Robots are mostly divided into four major configurations based on their appearances, sizes, etc., including cylindrical configuration, polar configuration, jointed arm configuration, and cartesian coordinate configuration.

1. Cylindrical configuration


The cylindrical configuration has two perpendicular prismatic joints and a revolute joint. A vertical column and a slide that moves up and down the column are used in this setup. The robot arm is connected to the slide and can move radially around the column. By rotating the column, the robot can achieve a workspace that approximates a cylinder. The cylindrical configuration offers good mechanical stiffness.


• Increased rigidity, and
• Capacity to carry high payloads.


• Floor space required is more, and
• Less work volume.
• Accuracy decreases as the horizontal stroke increases.

2. Polar configuration


A prismatic joint can be raised or lowered about a horizontal revolute joint in the polar configuration. A rotating base supports the two links. These various joints can move the arm endpoint within a partial spherical space. It is also called a spherical co-ordinate‖ configuration, which allows manipulation of objects on the floor.


• Long reach capability in the horizontal position.


• Vertical reach is low
• Low mechanical stiffness
• Complex construction
• Accuracy decreases with the increasing radial stroke.

3. Jointed arm configuration

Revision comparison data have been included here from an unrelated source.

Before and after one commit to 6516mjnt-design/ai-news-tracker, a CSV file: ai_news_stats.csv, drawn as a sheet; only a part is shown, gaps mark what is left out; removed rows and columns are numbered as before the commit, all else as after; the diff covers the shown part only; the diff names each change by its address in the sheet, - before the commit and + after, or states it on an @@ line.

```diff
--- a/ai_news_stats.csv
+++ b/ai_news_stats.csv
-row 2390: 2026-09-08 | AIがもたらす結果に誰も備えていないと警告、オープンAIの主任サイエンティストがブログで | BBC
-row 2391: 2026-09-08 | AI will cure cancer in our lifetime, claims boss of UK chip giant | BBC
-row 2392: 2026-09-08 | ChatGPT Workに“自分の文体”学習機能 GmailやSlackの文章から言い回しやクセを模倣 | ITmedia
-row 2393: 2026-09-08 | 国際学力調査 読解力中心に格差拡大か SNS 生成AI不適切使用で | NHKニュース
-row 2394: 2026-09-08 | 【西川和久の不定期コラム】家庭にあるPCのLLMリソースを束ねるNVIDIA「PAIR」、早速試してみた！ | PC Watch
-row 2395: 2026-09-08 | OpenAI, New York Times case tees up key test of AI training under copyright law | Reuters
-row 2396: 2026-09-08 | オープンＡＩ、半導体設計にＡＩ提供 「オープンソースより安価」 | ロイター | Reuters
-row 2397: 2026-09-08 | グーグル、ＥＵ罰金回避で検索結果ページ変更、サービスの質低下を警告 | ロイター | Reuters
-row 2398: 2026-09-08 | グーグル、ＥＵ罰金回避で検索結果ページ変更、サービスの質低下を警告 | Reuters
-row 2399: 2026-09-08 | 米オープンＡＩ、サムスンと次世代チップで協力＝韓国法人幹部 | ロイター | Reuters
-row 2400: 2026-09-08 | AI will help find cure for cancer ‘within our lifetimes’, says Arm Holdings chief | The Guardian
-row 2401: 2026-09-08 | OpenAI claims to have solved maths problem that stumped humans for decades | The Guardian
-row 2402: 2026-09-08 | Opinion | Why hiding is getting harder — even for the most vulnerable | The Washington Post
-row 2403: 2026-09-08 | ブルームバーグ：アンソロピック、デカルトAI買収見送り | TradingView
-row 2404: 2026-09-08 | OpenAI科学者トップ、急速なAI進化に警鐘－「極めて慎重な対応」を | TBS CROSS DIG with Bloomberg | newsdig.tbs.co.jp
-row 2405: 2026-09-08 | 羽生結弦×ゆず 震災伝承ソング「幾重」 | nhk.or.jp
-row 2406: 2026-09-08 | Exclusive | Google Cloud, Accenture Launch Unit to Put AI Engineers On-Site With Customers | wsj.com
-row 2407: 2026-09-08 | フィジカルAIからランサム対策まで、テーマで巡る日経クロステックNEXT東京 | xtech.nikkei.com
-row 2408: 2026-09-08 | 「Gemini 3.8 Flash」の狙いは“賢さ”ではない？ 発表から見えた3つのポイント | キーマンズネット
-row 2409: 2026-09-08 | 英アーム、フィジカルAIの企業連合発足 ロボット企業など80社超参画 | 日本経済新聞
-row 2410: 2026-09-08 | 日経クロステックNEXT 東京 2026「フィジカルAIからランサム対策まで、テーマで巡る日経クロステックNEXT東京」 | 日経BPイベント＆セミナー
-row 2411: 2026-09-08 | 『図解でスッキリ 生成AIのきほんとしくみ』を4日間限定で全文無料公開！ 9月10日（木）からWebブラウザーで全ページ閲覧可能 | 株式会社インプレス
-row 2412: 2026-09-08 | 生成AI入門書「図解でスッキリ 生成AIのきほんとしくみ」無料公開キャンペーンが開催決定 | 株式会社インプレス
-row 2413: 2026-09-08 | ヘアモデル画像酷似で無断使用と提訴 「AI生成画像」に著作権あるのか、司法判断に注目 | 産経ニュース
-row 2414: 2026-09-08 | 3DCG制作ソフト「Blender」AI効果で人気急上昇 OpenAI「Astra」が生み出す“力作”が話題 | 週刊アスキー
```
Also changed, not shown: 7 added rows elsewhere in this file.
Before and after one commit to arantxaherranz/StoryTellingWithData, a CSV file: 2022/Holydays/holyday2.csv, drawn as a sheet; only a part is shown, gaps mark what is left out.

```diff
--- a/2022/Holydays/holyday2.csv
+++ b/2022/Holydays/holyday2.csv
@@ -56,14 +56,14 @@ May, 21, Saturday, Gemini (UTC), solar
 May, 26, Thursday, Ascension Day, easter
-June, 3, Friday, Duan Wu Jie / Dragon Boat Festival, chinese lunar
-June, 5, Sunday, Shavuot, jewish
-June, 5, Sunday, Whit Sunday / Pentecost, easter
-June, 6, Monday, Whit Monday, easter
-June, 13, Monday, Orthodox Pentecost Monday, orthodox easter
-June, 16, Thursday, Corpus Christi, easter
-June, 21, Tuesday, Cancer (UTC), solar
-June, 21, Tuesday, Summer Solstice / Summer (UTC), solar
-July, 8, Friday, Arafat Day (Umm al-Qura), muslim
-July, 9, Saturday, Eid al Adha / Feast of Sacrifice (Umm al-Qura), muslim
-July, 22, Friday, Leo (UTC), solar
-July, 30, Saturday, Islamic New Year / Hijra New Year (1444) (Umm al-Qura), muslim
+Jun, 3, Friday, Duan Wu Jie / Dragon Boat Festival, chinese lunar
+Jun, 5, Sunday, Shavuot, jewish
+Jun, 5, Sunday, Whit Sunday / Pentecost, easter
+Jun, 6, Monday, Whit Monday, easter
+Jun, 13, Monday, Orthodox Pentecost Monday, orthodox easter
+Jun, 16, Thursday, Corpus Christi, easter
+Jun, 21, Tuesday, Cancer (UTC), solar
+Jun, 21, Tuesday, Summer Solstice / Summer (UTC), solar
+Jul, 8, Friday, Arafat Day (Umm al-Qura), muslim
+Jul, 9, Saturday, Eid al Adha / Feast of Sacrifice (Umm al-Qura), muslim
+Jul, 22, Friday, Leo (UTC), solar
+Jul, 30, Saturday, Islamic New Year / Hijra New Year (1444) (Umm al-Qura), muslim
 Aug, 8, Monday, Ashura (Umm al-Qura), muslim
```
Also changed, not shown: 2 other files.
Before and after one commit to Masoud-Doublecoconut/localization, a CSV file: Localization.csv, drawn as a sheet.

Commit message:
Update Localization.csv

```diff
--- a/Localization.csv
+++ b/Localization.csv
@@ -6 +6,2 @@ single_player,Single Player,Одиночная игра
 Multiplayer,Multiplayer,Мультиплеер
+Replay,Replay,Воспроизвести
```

Widely-used jointed arm configuration is similar to that of a human arm. It comprises two straight links representing the human forearm and upper arm and two rotary joints representing the elbow and shoulder joints, which are mounted on a vertical rotary table corresponding to the human waist joint. As a result, it can be controlled at any adjustments in the workspace. These types of robots perform several operations like spray painting, spot welding, arc welding, and more.


• Increased flexibility,
• Huge work volume, and
• Quick operation.


• Very expensive,
• Difficult operating procedures, and
• Plenty of components.

4. Cartesian co-ordinate configuration


Cartesian or rectangular coordinate configuration is constructed by three perpendicular slides, giving only linear motions along the three principal axes. It consists of three prismatic joints. The endpoints of the arm are capable of operating in a cuboidal space. The cartesian arm gives high precision and is easy to program.

These robots are also called XYZ robots because they are equipped with three rotary joints to assemble XYZ axes. The robots will process in a rectangular workspace using these three joints movement. It can carry high payloads with the help of its rigid structure. It is mainly integrated with pick and place, material handling, loading, unloading, etc.


• Highly accurate & speed,
• Fewer costs,
• Simple operating procedures, and
• High payloads.


• Less work envelope, Reduced flexibility.
• Low dexterity (not able to move quickly and easily)
• Limited manipulability